One flaw involves WhatsApp’s message quoting feature, by changing the sender of the message even if he/she is not a participant of the group. The second flaw involves alteration of a reply in what the researcher’s term as to “put words in people’s mouths.”
The third flaw is a trick that duped users into thinking they are replying to a public group message “masked” as a private one hence letting users in the group see the whole conversation. No need to worry about the last one, it was already patched by Facebook.
Most importantly, these flaws do not interfere whatsoever with WhatsApp’s end-to-end encryption.
“You can completely change what someone says,” Mr Vanunu, one of the researchers said. “You can completely manipulate every character in the quote.”
Facebook was already aware of the bugs, but the company failed to act on them last year because “limitations that can’t be solved due to their structure and architecture.” Facebook admitted that patching the remaining flaws could render major usability problems to the app.
Despite the sheer limitations of ironing the bugs that Facebook blamed on Android, CheckPoint researchers believe the flaws need attention. CheckPoint told the BBC, “There is a big problem with fake news and manipulation … We cannot like put it aside and say: ‘Okay, this is not happening.'”
(Updated 9th August 2019: Facebook response included)
In response to the matter, a Facebook spokesperson said, “We carefully reviewed this issue a year ago and it is false to suggest there is a vulnerability with the security we provide on WhatsApp.”
“The scenario described here is merely the mobile equivalent of altering replies in an email thread to make it look like something a person didn’t write.
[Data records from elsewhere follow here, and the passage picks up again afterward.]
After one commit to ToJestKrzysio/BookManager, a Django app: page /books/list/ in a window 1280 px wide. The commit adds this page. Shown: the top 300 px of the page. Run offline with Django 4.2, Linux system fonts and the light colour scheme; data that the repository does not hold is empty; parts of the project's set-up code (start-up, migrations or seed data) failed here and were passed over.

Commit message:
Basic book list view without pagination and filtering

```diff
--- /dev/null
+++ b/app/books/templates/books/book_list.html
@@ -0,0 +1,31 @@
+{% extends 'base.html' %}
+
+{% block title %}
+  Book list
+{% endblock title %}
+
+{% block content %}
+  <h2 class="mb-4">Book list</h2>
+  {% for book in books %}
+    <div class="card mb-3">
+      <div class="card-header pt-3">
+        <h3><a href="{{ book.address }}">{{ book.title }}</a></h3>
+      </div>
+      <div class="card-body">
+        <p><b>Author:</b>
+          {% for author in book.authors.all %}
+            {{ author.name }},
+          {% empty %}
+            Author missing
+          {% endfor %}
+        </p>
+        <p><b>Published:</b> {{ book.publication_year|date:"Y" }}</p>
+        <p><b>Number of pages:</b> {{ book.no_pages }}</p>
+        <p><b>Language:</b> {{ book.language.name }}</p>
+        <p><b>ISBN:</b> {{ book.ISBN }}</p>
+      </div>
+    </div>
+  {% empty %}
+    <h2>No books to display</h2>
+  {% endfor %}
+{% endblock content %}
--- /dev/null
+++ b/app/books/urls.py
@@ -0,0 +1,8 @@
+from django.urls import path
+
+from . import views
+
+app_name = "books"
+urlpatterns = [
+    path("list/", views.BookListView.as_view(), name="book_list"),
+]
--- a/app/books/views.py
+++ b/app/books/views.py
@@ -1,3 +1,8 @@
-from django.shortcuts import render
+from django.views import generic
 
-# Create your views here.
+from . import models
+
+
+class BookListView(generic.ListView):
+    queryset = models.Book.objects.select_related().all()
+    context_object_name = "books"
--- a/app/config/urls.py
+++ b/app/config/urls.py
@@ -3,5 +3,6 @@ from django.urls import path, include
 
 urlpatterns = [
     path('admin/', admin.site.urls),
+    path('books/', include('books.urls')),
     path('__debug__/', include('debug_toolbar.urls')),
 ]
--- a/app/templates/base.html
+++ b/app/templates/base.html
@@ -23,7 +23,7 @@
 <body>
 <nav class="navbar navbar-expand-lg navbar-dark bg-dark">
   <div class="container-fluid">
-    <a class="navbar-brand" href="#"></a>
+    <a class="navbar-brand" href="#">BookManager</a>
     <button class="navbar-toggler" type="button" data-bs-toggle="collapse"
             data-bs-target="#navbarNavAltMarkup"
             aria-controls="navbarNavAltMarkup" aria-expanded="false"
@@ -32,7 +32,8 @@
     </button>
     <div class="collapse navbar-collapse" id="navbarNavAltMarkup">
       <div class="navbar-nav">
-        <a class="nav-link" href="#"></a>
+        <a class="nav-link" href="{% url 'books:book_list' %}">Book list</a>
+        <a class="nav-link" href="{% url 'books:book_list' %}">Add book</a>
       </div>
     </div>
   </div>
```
“We need to be mindful that addressing concerns raised by these researchers could make WhatsApp less private – such as storing information about the origin of messages.”